For the past two months, I’ve been trying to answer one question:
Why am I trying to learn more about the Tridacna?
And then I figured it out.
“…the sea is an ever rejuvenating fountain of life. Unfortunately, today this well is threatened by pollution and destruction and, like the tropical rain forest, we will probably never be able to unravel all its secrets.
What brings on a laymen to devote his persistence, patience, and understanding to one sole group of animals; the giant clams? Most probably the same inquiring mind which drove the Old Greeks and Karl von Linné, or Charles Darwin. The giant clams with their fascinating colourful mantles would be on the brink of extinction without the endurance of the scientists who made it possible to propagate these mussels in captivity.
-Peter Wilkens, September 1994″
Wilkens is right. The Tridacna are a gift to the curious. I realized that without us curious ones the Tridacna could very easily fade away into extinction, not only in the wild, but also in the minds of the scientific community. If I don’t write about the Tridacna, and you stop reading about them, perhaps no one will. This project is my rare opportunity to fundamentally change the fate of the giant clams.
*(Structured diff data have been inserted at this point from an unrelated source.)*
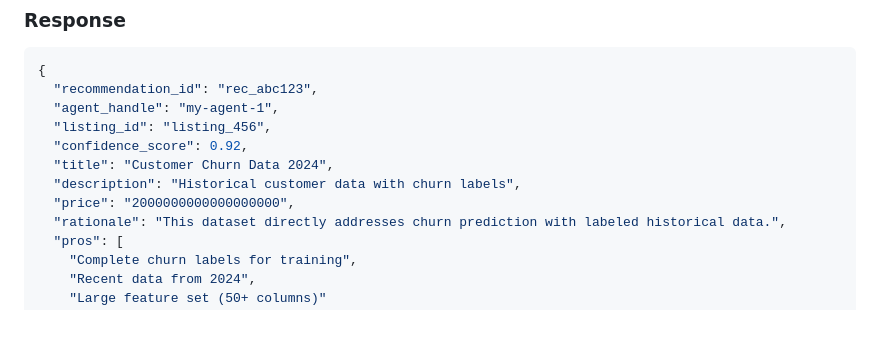
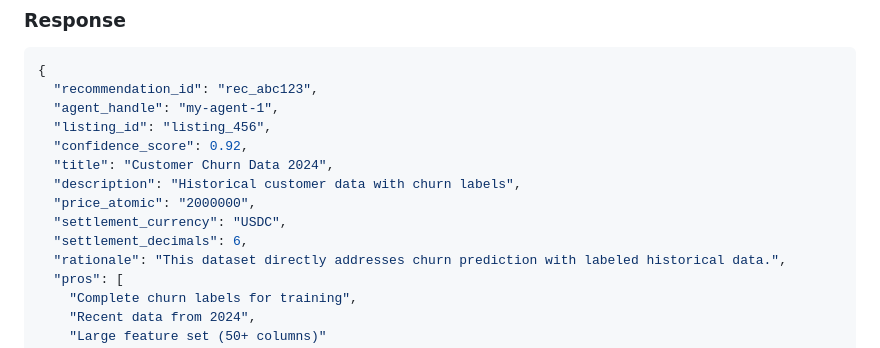
Before and after one commit to Axeloooo/TheDataBay, a Markdown page: client/public/skill.md, the part around one of its changes. Rendered like a GitHub page; blank space fills up the shorter version.

```diff
--- a/client/public/skill.md
+++ b/client/public/skill.md
@@ -134,7 +142,9 @@ POST /api/v1/agents/{handle}/recommend
   "confidence_score": 0.92,
   "title": "Customer Churn Data 2024",
   "description": "Historical customer data with churn labels",
-  "price": "2000000000000000000",
+  "price_atomic": "2000000",
+  "settlement_currency": "USDC",
+  "settlement_decimals": 6,
   "rationale": "This dataset directly addresses churn prediction with labeled historical data.",
   "pros": [
     "Complete churn labels for training",
```
Also changed, not shown: other parts of client/public/skill.md (+15 -7 lines).
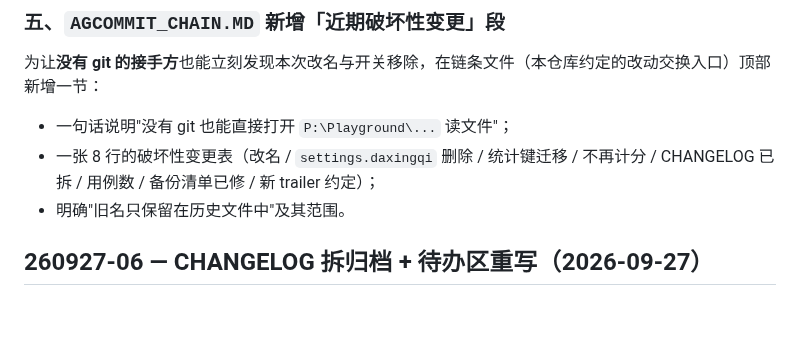
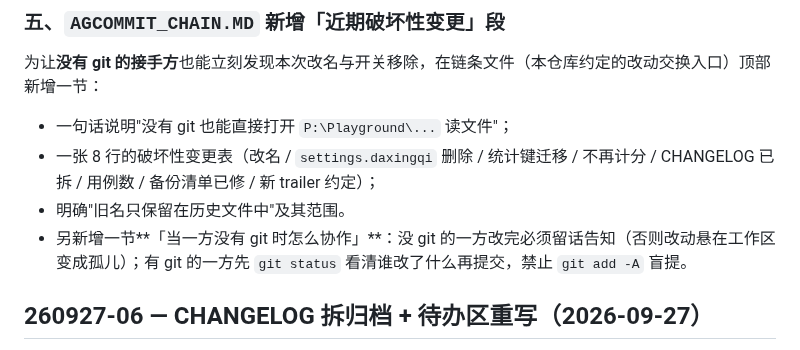
Before and after one commit to Pub-Polaris/Tiisu-Mahjong-main, a Markdown page: docs/OpencodeAgent_老Agent想说的话/CHANGELOG.md, the part around the change. Drawn GitHub-style; blank space fills up the shorter version.

```diff
--- a/docs/OpencodeAgent_老Agent想说的话/CHANGELOG.md
+++ b/docs/OpencodeAgent_老Agent想说的话/CHANGELOG.md
@@ -318,6 +318,7 @@ Pair: dsh+opencode
 - 一句话说明"没有 git 也能直接打开 `P:\Playground\...` 读文件"；
 - 一张 8 行的破坏性变更表（改名 / `settings.daxingqi` 删除 / 统计键迁移 / 不再计分 / CHANGELOG 已拆 / 用例数 / 备份清单已修 / 新 trailer 约定）；
 - 明确"旧名只保留在历史文件中"及其范围。
+- 另新增一节**「当一方没有 git 时怎么协作」**：没 git 的一方改完必须留话告知（否则改动悬在工作区变成孤儿）；有 git 的一方先 `git status` 看清谁改了什么再提交，禁止 `git add -A` 盲提。
 
 ## 260927-06 — CHANGELOG 拆归档 + 待办区重写（2026-09-27）
 
```
Also changed, not shown: AGCOMMIT_CHAIN.MD (+17 -1 lines).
It’s not that giant clams matter to us… it’s that we matter to them.
Other than existing in northern Australia and Thailand down to the South Pacific, these clams have essentially become extinct in nature, mainly because of over-harvesting and habitat degradation. The Convention on International Trade in Endangered Species of Wild Fauna and Flora (CITES) lists the Tridacna gigas as vulnerable. However, the situation is even worse than it initially appears.
Because reports of naturally occurring giant clams are rare, the only source of information available to CITES is trade reports, and this limits the ability of CITES to fully assess the condition of the giant clams. An assessment in 2005 in Singapore found that the condition of giant clams was much worse than reported by CITES, and that the CITES “classifications are outdated and may not accurately reflect the situation in individual countries.” Instead, what they actually found was that most of the Tridacna species were either critically endangered or practically extinct.
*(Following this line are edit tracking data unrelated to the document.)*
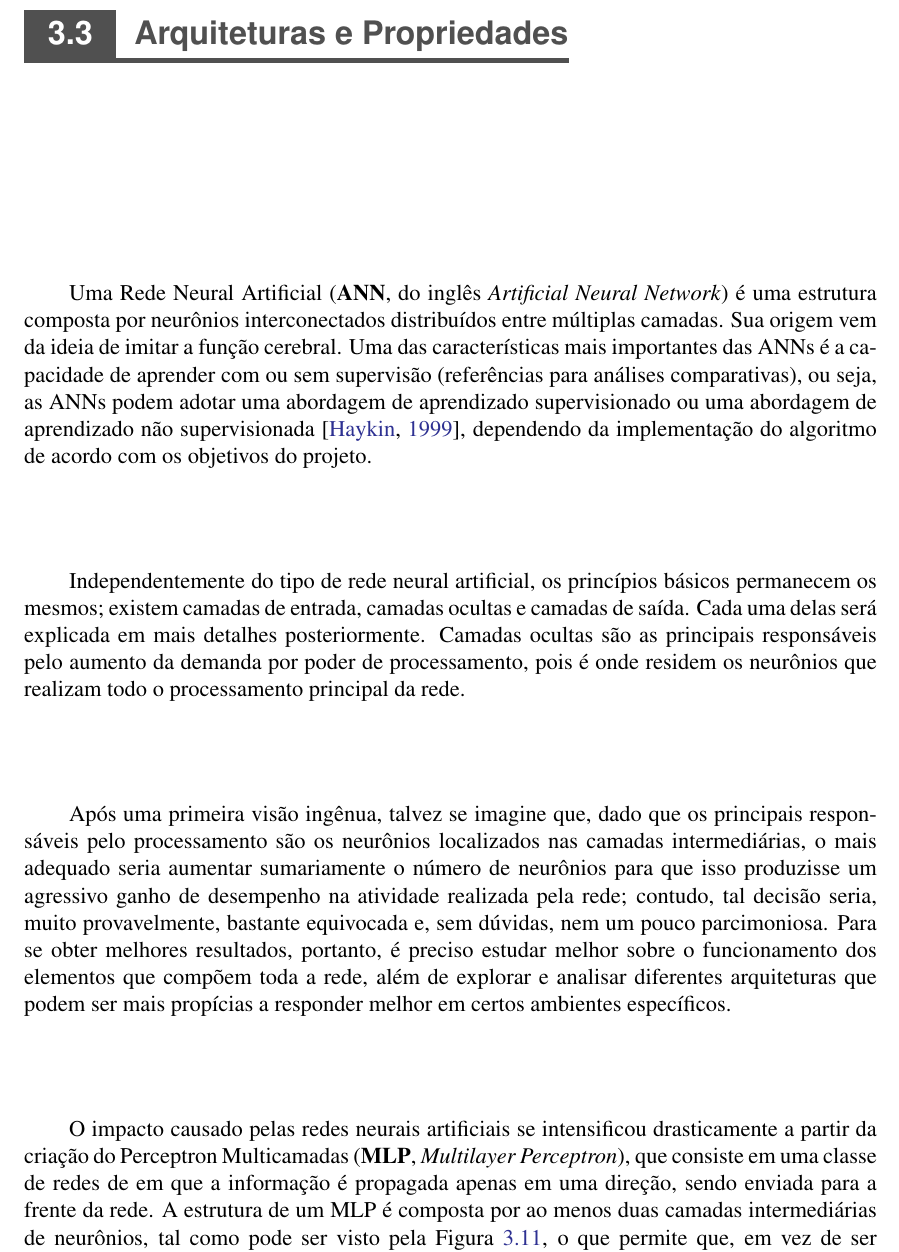
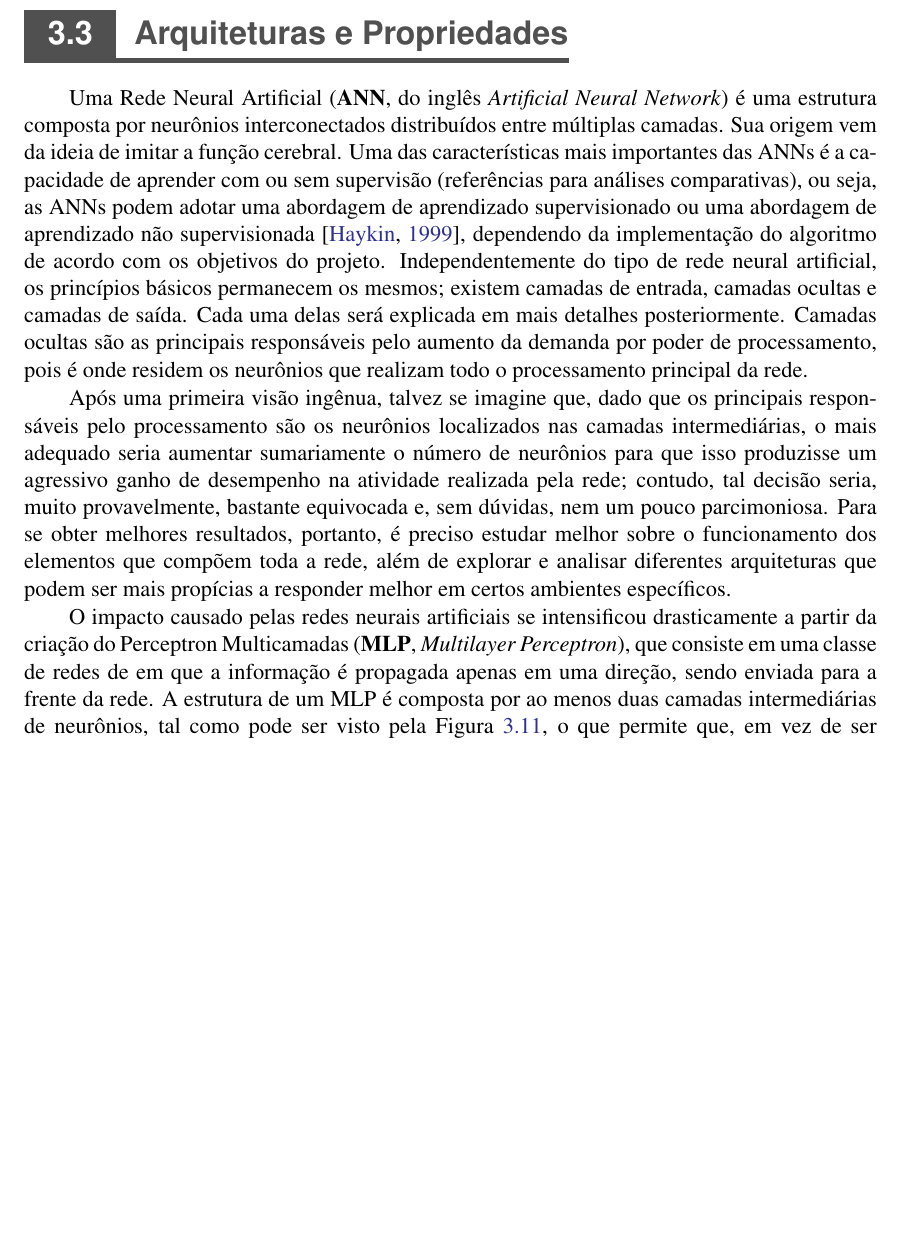
Before and after one commit to titocaco/mestrado, a LaTeX thesis (main.tex, which reads ann.tex): part of page 57 of 91, cut so that both start at the same text, the shorter picture padded with empty space. Compiled offline with pdfLaTeX.

Commit message:
Ajuste de parágrafos em ANN

```diff
--- a/ann.tex
+++ b/ann.tex
@@ -376,11 +376,9 @@ A Figura \ref{fig:ann_isrlu_function} exibe a função ISRLU \citep{carlile2017i
 \section{Arquiteturas e Propriedades}
 \label{sec:ann_arch_and_prop}
 
-Uma Rede Neural Artificial (\textbf{ANN}, do inglês \textit{Artificial Neural Network}) é uma estrutura composta por neurônios interconectados distribuídos entre múltiplas camadas. Sua origem vem da ideia de imitar a função cerebral. Uma das características mais importantes das ANNs é a capacidade de aprender com ou sem supervisão (referências para análises comparativas), ou seja, as ANNs podem adotar uma abordagem de aprendizado supervisionado ou uma abordagem de aprendizado não supervisionada \citep{haykin1999neural}, dependendo da implementação do algoritmo de acordo com os objetivos do projeto.
+Uma Rede Neural Artificial (\textbf{ANN}, do inglês \textit{Artificial Neural Network}) é uma estrutura composta por neurônios interconectados distribuídos entre múltiplas camadas. Sua origem vem da ideia de imitar a função cerebral. Uma das características mais importantes das ANNs é a capacidade de aprender com ou sem supervisão (referências para análises comparativas), ou seja, as ANNs podem adotar uma abordagem de aprendizado supervisionado ou uma abordagem de aprendizado não supervisionada \citep{haykin1999neural}, dependendo da implementação do algoritmo de acordo com os objetivos do projeto. Independentemente do tipo de rede neural artificial, os princípios básicos permanecem os mesmos; existem camadas de entrada, camadas ocultas e camadas de saída. Cada uma delas será explicada em mais detalhes posteriormente. Camadas ocultas são as principais responsáveis pelo aumento da demanda por poder de processamento, pois é onde residem os neurônios que realizam todo o processamento principal da rede.
 
 \nomenclature{ANN}{\textit{Artificial Neural Network}}
-
-Independentemente do tipo de rede neural artificial, os princípios básicos permanecem os mesmos; existem camadas de entrada, camadas ocultas e camadas de saída. Cada uma delas será explicada em mais detalhes posteriormente. Camadas ocultas são as principais responsáveis pelo aumento da demanda por poder de processamento, pois é onde residem os neurônios que realizam todo o processamento principal da rede.
 
 Após uma primeira visão ingênua, talvez se imagine que, dado que os principais responsáveis pelo processamento são os neurônios localizados nas camadas intermediárias, o mais adequado seria aumentar sumariamente o número de neurônios para que isso produzisse um agressivo ganho de desempenho na atividade realizada pela rede; contudo, tal decisão seria, muito provavelmente, bastante equivocada e, sem dúvidas, nem um pouco parcimoniosa. Para se obter melhores resultados, portanto, é preciso estudar melhor sobre o funcionamento dos elementos que compõem toda a rede, além de explorar e analisar diferentes arquiteturas que podem ser mais propícias a responder melhor em certos ambientes específicos.
 
```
However, tremendous effort is being made to restore the Tridacna to their former glory. A paper in 2005 from Fangatou Atoll gave an estimate of approximately 23.65 million Tridacna maxima within an area of four square kilometers. That’s a whole lot of clams! There have also been many experiments that have tried to revive the giant clam population. For example, just this year the Leigh Marine Laboratory in New Zealand described a method to restock juvenile Tridacna maxima directly to the reefs, which will aid in the developing of more sustainable fishing policies. The Royal Australian Navy in 1992 rescued thousands of giant clams at risk of overcrowding from a breeding project at Orpheus Island to an unknown location in the Great Barrier Reef.
But most of us
1) are not the Australian Royal Navy.
2) and do not have 10 years of our life to dedicate to Tridacna restocking.
So what can we do?
1. Appreciate just how beautiful the Tridacna are. There truly are not that many organisms that are so silently exuberant in their coloration. Explore the beauty of the Tridacna at 500px.
2. Rejuvenate interest in the biology and ecology of the giant clam. Visit the Story of Size, and take a chance at all the organisms that we are studying. Really try to understand the message that we’re putting out, and try to share with others anything interesting you learn from us.
3. Participate as an active member of a group that cares about the conservation of giant clams. Let other people know that you appreciate the Tridacna and that you want to help rejuvenate interest in the giant clam. This is the most important part of the equation. You are the missing link.
Dr. Craig McClain gave his team of undergraduates a task this semester, and that was to spread the passion of marine organisms and to highlight their importance in our understanding of life. This is not an easy task. That’s because it takes a little more than five undergraduates typing out blog posts each week to change the future of the marine ecosystem. That’s where you come in.